His attorney, Eliot Lauer, told The Associated Press on Friday that he hoped his client would be released, but said he had received no commitment from the Obama administration.
Pollard was arrested in November 1985 as he tried unsuccessfully to gain asylum in Israel’s Washington embassy. Since then, the case has stoked passions and divided opinions, with supporters arguing that he was punished excessively given that he spied for a country that’s a U.S. ally. Critics — including prosecutors and government officials — call him a traitor who damaged the nation by disclosing a trove of sensitive documents.
The U.S. has previously dangled his release, including during Israel-Palestinian talks last year. His release now could be seen as a concession to Israel, which strongly opposed the just-concluded U.S. nuclear deal with Iran. But federal officials rejected that idea.
“Mr. Pollard’s status will be determined by the United States Parole Commission according to standard procedures,” said National Security Council spokesman Alistair Baskey. “There is absolutely zero linkage between Mr. Pollard’s status and foreign policy considerations.”
Pollard, 60, has battled health problems in recent years and is being held in a North Carolina prison. The federal Bureau of Prisons website lists his expected release date as November 21.
Amid ongoing tension between Ukraine and Russia
The United States will expand its current training programs for troops in Ukraine to include army and special operations military forces, the State Department said Friday.
The training will likely focus on lessons in tactics and combat medicine, Reuters reports.
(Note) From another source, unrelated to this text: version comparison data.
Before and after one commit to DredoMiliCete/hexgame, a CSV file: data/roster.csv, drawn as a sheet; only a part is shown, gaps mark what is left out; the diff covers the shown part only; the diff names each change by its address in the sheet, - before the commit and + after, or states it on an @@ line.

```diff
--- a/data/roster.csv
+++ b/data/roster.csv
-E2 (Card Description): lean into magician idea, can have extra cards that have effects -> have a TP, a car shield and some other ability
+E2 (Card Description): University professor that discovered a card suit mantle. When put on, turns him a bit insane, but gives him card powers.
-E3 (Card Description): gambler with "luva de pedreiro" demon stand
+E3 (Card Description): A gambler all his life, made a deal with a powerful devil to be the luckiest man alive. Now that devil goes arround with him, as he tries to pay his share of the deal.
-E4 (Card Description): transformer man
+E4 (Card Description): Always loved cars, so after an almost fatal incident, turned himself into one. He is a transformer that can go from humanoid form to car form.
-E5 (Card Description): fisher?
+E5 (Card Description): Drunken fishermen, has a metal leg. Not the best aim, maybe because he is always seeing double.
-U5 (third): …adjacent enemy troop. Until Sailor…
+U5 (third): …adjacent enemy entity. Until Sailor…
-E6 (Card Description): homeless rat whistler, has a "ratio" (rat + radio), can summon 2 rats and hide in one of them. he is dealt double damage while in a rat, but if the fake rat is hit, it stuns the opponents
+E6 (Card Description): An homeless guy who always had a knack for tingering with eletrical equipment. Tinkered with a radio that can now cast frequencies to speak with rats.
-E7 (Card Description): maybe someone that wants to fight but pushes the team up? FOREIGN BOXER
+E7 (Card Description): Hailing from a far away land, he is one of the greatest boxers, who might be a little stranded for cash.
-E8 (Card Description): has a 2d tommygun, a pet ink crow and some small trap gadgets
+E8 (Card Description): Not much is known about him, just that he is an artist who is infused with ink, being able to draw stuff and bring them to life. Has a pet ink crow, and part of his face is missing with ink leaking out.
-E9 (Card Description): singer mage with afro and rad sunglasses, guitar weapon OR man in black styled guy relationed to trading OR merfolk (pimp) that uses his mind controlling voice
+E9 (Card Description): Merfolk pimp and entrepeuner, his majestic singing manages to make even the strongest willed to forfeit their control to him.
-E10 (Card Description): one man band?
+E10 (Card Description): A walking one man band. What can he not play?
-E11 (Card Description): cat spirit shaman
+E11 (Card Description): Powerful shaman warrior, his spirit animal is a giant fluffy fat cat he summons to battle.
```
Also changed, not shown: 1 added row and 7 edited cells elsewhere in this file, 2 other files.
The expanded program will not include any lethal weapons or aide, a State Department spokesman told reporters.
The U.S. began providing security assistance to Ukraine in 2014, with troops training Interior Ministry national guard units to strengthen the country’s security in the face of threats from Russia-backed rebels. Including this expanded training program, the U.S. will have spent over $244 million on supporting Ukraine since last year.
Obama is in Kenya for the Global Entrepreneurship Summit, but made time for family on Friday
President Obama made time to meet with family on the first night of his four-day trip to Kenya and Ethiopia. About three dozen of the President’s relatives joined him for dinner on Friday, including his half sister Auma and his step-grandmother Mama Sarah.
Obama is in Kenya for the Global Entrepreneurship Summit, of which he is co-chair. His trip marks the first time a sitting U.S. president has traveled to both Kenya and Ethiopia, but the trip also has historical significance given Obama’s personal connection to the East African nation. Obama’s father, Barack Obama, Sr., was born in Kenya and later died there. Obama was born in Hawaii.
Per the White House pool report on Friday’s dinner:
Potus, still in suit and tie, was seated in the middle of two long tables filled with relatives, about three dozen in all. Seated to his right was his step-grandmother, Mama Sarah, whom he calls Granny, wearing a [gold]-colored head scarf. To his left was his half-sister, Auma Obama, wearing a white jacket and black blouse. The other relatives were all wearing suits or other appropriately dress clothes. There were a lot of smiles all around.